Stored data entries
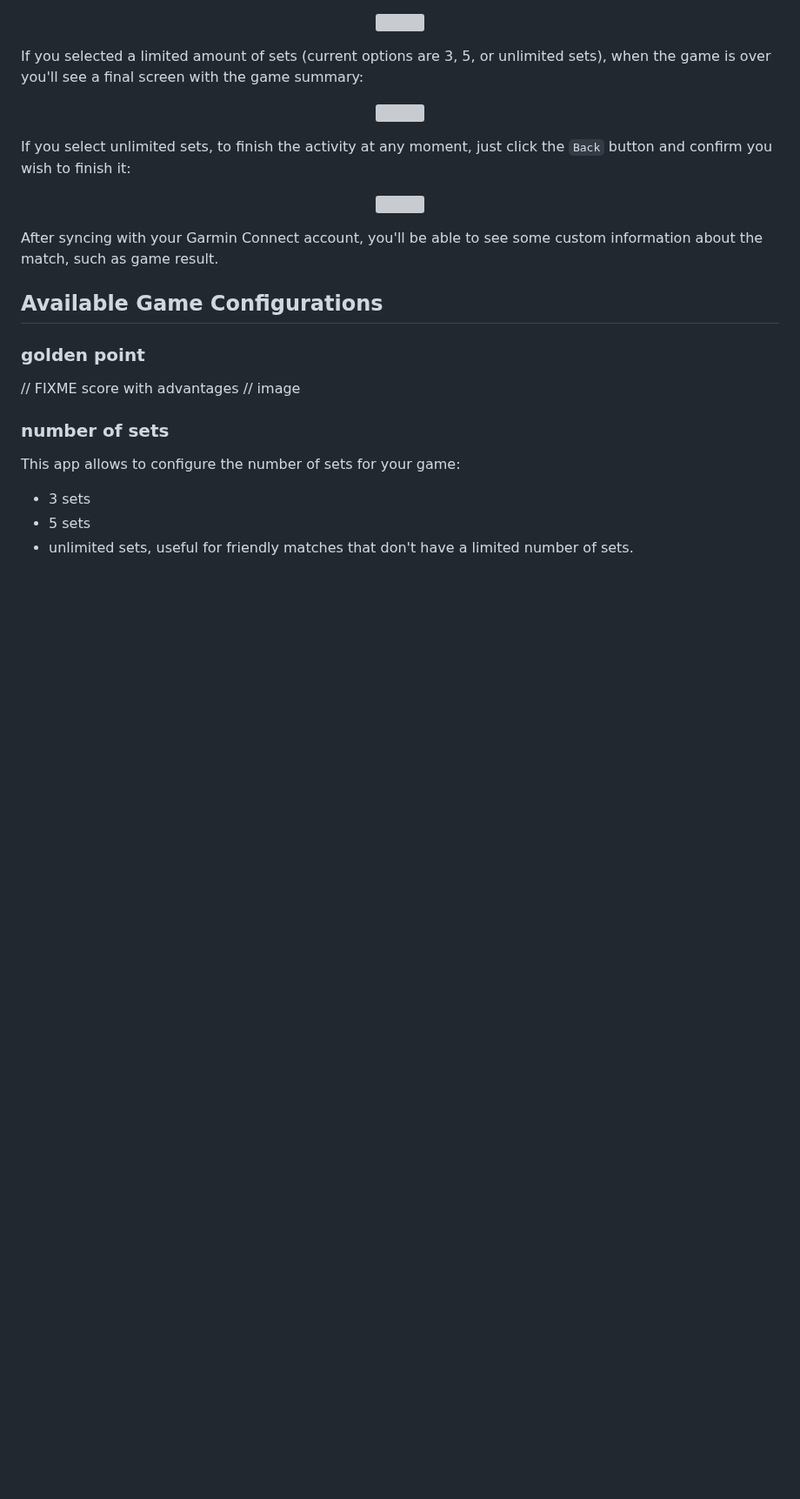
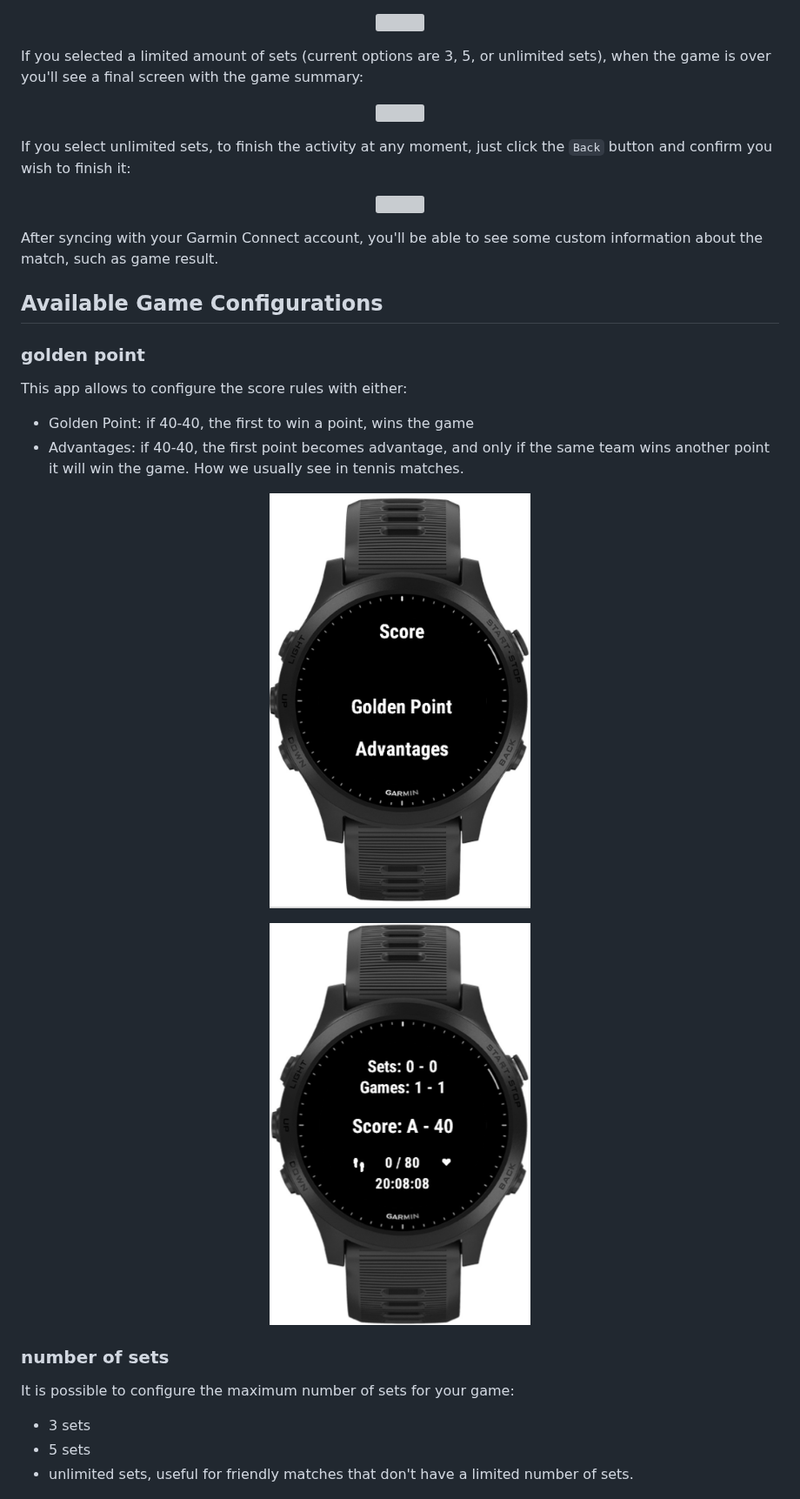
Before and after one commit to pedrorijo91/garmin-padel, a Markdown page: README.md, the part around the change. Shown at 87% size. Rendered like a GitHub page; pictures changed too: screenshots/menu_golden.jpeg (added), screenshots/score_advantage.jpeg (added); blank space fills up the shorter version; grey boxes are pictures that could not be loaded.

Commit message:
README and menu

```diff
--- a/README.md
+++ b/README.md
@@ -55,12 +55,18 @@ After syncing with your Garmin Connect account, you'll be able to see some custo
 
 ### golden point
 
-// FIXME score with advantages
-// image
+This app allows to configure the score rules with either:
+
+* Golden Point: if 40-40, the first to win a point, wins the game
+* Advantages: if 40-40, the first point becomes advantage, and only if the same team wins another point it will win the game. How we usually see in tennis matches.
+
+<p align="center"><img src="screenshots/menu_golden.jpeg" width="300"></p>
+
+<p align="center"><img src="screenshots/score_advantage.jpeg" width="300"></p>
 
 ### number of sets
 
-This app allows to configure the number of sets for your game:
+It is possible to configure the maximum number of sets for your game:
 
 * 3 sets
 * 5 sets
```
Also changed, not shown: 1 other file.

> [Work to be completed] Excluding the pictures, reproduce every entry exactly as given.

> [Completed task]
Before and after one commit to pedrorijo91/garmin-padel, a Markdown page: README.md, the part around the change. Shown at 87% size. Rendered like a GitHub page; pictures changed too: screenshots/menu_golden.jpeg (added), screenshots/score_advantage.jpeg (added); blank space fills up the shorter version; grey boxes are pictures that could not be loaded.

Commit message:
README and menu

```diff
--- a/README.md
+++ b/README.md
@@ -55,12 +55,18 @@ After syncing with your Garmin Connect account, you'll be able to see some custo
 
 ### golden point
 
-// FIXME score with advantages
-// image
+This app allows to configure the score rules with either:
+
+* Golden Point: if 40-40, the first to win a point, wins the game
+* Advantages: if 40-40, the first point becomes advantage, and only if the same team wins another point it will win the game. How we usually see in tennis matches.
+
+<p align="center"><img src="screenshots/menu_golden.jpeg" width="300"></p>
+
+<p align="center"><img src="screenshots/score_advantage.jpeg" width="300"></p>
 
 ### number of sets
 
-This app allows to configure the number of sets for your game:
+It is possible to configure the maximum number of sets for your game:
 
 * 3 sets
 * 5 sets
```
Also changed, not shown: 1 other file.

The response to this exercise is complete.